If I were to compare Beyond the Mask to any other film, it would unquestionably be Bill Muir's The Lost Medallion: The Adventures of Billy Stone, a modestly budgeted faith-based indie that captivated Indy's own Heartland Film Festival before snagging a limited nationwide distribution deal and, eventually, a visible spot on the home video market.
While The Lost Medallion was flawed, it was a rather fun step forward for Christian cinema in that it featured action and adventure and even a few thrills along the way to its family entertainment.
Now then, I'm fairly sure the folks at Burns Family Studios would much rather you compare Beyond the Mask to a more successful, in terms of both artistry and finances, Amazing Grace, more a faith-inspired film yet a film that seemed to trigger within the filmmakers of faith community a desire to spread their wings into other genres. Beyond the Mask is, after all, NOT a film targeting the kiddies and its themes are of a decidedly more adult nature with the adventure being more adventurous, the thrills being more thrilling, and the smattering of romance actually being downright romantic.
That's fair. Beyond the Mask is a giant step forward for the Christian filmmaking industry, a film seemingly constructed out of the realization that it is possible to weave together genuinely entertaining cinema without surrendering one's core values. In other words, it is possible to experience adventure without giving into the excessive and gratuitous violence so often found in contemporary adventures. It is possible to be thrilled without being offensive. It is possible to be romantic without nudity or sexuality or even really hints of such.
If I were to describe Beyond the Mask in two words,it would be "pure fun." Yet, unlike so many films of the faith-based genre that have tried before it, Beyond the Mask is actually fun.
Already setting a new record for debuting on the most screens in the history of on-demand distribution, Beyond the Mask opens nationwide on April 6th, a bold and ambitious second feature film from Burns Family Studios after their debut film, the historical drama Pendragon: Sword of his Father, blew up the indie faith fest circuit and announced Burns Family Studios' arrival on the scene.

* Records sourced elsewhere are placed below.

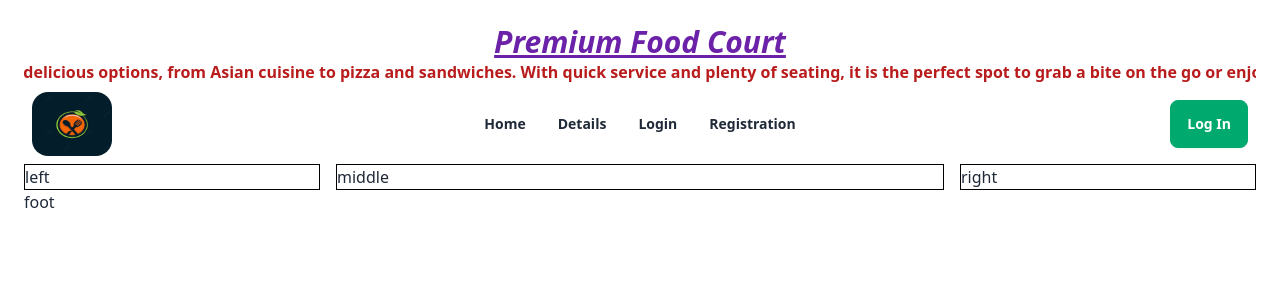
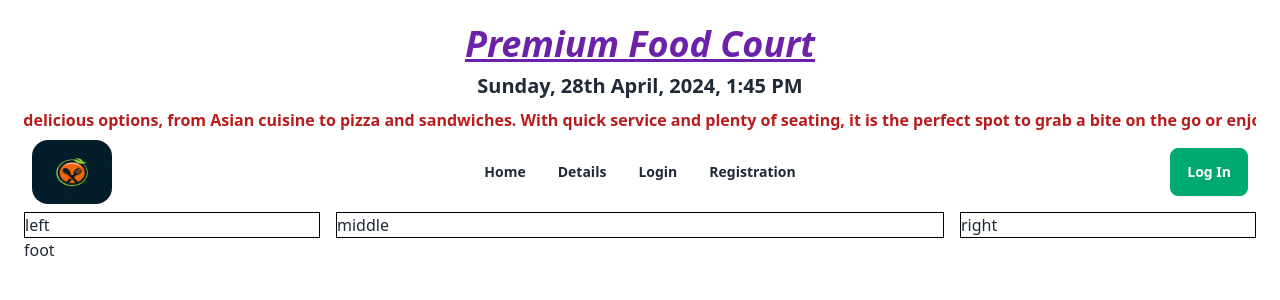
Before and after one commit to muntasirrifat23/food-court-sp, a React (Vite) app: page / in a window 1280 px wide. Shown: the top 300 px of the page. Built offline with nearby package versions, Linux system fonts and the light colour scheme; no server answers.

Commit message:
dynamic time set

```diff
--- a/package.json
+++ b/package.json
@@ -13,6 +13,7 @@
     "firebase": "^10.11.1",
     "localforage": "^1.10.0",
     "match-sorter": "^6.3.4",
+    "moment": "^2.30.1",
     "prop-types": "^15.8.1",
     "react": "^18.2.0",
     "react-dom": "^18.2.0",
--- a/src/Header/Header.jsx
+++ b/src/Header/Header.jsx
@@ -3,8 +3,10 @@ import image from '../../public/main-icon.png'
 import { useContext } from "react";
 import { AuthContext } from "../Component/Auth/AuthProvider";
 
-import pic from '../../public/cover-removebg-preview.png'
+// import pic from '../../public/cover-removebg-preview.png'
 import Marquee from "react-fast-marquee";
+import moment from 'moment';
+
 
 const Header = () => {
 
@@ -26,12 +28,17 @@ const Header = () => {
         <div>
             <div className="text-center ">
                 {/* <img src={pic} className="mx-auto"/> */}
-                <p className="text-purple-800 italic font-semibold text-3xl  underline ">Premium Food Court
+                <p className="text-purple-800 italic font-semibold text-4xl  underline ">Premium Food Court
+                </p>
+                <p className="font-semibold text-xl mt-2 mb-2">
+                {moment().format(' dddd, Do MMMM, YYYY, h:mm A')}
                 </p>
 
                 <Marquee className="text-red-700 font-semibold">
                     Our food court boasts a variety of delicious options, from Asian cuisine to pizza and sandwiches. With quick service and plenty of seating, it is the perfect spot to grab a bite on the go or enjoy a leisurely meal with friends and family. Come hungry and leave satisfied!
                 </Marquee>
+
+
 
             </div>
             <div className="navbar bg-base-100">
```
Also changed, not shown: 1 other file (tests, documents, lock files or other folders).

Beyond the Mask is also a historical drama set in the mid 1700s. The film follows the adventures of Will Reynolds (relative newcomer Andrew Cheney), the leading mercenary for the British East India Company, who is double-crossed by his employer that is helmed by Charles Kemp (John Rhys-Davies, The Lord of the Rings trilogy) and finds himself on the run in the American colonies in the period leading up to the colonial push for independence. Working to redeem his name and win back the affections of Charlotte (Kara Killmer, Chicago P.D.), Will now hides behind a mask hoping to thwart his former employer, while working against the clock to win the trust and support of Charlotte, and Ben Franklin (Alan Madlane), in an effort to defuse a plot of historic proportions.
It would be more than a little understandable if you're sitting there in your seat reading this a little skeptical of the faith-based film industry's ability to pull off such an endeavor. While Beyond the Mask isn't likely to be confused with a National Treasure, for faith-based cinema fans it will unquestionably be a cinematic breath of fresh air as it weaves together all the required elements of a National Treasure type film while maintaining the values of faith that are so important.
CGI? In a Christian film? Yep, it's true. Yep, for the most part it works wonders. With John 8:32, "Let true freedom ring," guiding its foundation, Beyond the Mask is a film that works because faith and story come first while the CGI is used to enhance the viewer's experience without dominating it or defining it. The result is a story you will find compelling, underlying values with which you will resonate, and CGI and special effects that will immerse you more fully in the experience of Beyond the Mask.
Beyond the Mask also works well because of a cohesive cast that seems to understand the mission and method behind the film. Andrew Cheney offers a charismatic performance as Will, a man with a dark past determined to build a brighter future. As the film's most experienced film vet, John Rhys-Davies plays evil convincingly without ever crossing that line into cartoonish, while Kara Killmer gives the film a warmth and emotional resonance as the convicted and conflicted Charlotte.
Directed by Chad Burns, whose only other film credit is Pendragon, Beyond the Mask also benefits from a terrific script by Peabody Award-winning writer Paul McCusker with some additional writing contributions by Stephen Kendrick (Courageous, Fireproof).
Beyond the Mask may, perhaps, signal that Christian filmmakers have finally realized that they can truly entertain Christian and secular moviegoers in a variety of genres without compromising their core values and without the excessive and overly preachy approach that preaches to the choir but doesn't really invite anyone else to the party.
Beyond the Mask DOES invite others to the party, yet it does so in a way that doesn't compromise its core values. It is both an entertaining family friendly adventure and a story about grace, liberty, and the freedom to be found only in a life in Christ.
For more information on Beyond the Mask or to order your tickets for one of the film's over 800 screenings nationwide, visit the film's website linked to in the credits to the left of this review.
© Written by Richard Propes
The Independent Critic